The Mudcat Café TM
Thread #61355   Message #986549
Posted By: chip a
19-Jul-03 - 10:33 AM
Thread Name: Old time and Bluegrass-- Differences
Subject: RE: Old time and Bluegrass-- Differences
Great posts from John and Arne. Having had to put up with the "if you were a better musician you could play this in F#" look from people who aren't used to old time, I'm glad to see tunings and the reasons for them discussed. Yes I could learn it in F# but that's not the point.
Because there were fiddles playing these tunes before there were banjos or guitars, it's likely that the traditional key for a given tune was settled on by fiddlers. Along came pickers of the early fretless banjos. They had to create tunings to fit the fiddler's key without getting too far out of the first position (no frets).

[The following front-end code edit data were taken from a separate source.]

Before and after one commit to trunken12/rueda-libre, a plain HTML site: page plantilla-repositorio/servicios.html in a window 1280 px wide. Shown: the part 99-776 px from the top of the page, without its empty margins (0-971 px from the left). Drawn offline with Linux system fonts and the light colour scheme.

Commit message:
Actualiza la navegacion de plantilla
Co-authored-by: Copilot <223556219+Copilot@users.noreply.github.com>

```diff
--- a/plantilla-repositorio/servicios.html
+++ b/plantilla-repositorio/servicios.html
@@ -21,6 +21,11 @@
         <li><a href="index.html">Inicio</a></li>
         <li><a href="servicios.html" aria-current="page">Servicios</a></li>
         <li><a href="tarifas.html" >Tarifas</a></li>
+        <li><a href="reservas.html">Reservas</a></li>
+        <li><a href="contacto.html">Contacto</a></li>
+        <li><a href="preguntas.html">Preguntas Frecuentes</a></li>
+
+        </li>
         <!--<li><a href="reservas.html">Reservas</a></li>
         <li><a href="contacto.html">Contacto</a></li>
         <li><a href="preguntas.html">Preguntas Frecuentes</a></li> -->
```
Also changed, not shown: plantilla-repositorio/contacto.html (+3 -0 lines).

But ease in reaching the notes and key changing weren't and aren't the only reasons for retuning. On my banjo the tunings allow me to achieve different sounds because of the different relationships of the strings to one another in each tuning. Most banjo pickers use more than one tuning for each key depending on the tune being played.
A couple of weeks ago I was learning Row Us Over the Tide and I came up with an A tuning I'd never used before. I chose the key of A because that's where Tish needs to be to sing it. I worked out the tuning because it let me do some hammers and a long, smoothe slide right where I wanted them. I could play the same notes in standard A tuning but without the devices available in "my" tuning it wouldn't sound near as good.
Since then I've decided that I like Aragon Mills (I know it's not OT) and Sally in the Garden better in that tuning than where I'd been playing them.
Clear as mud?!

Chip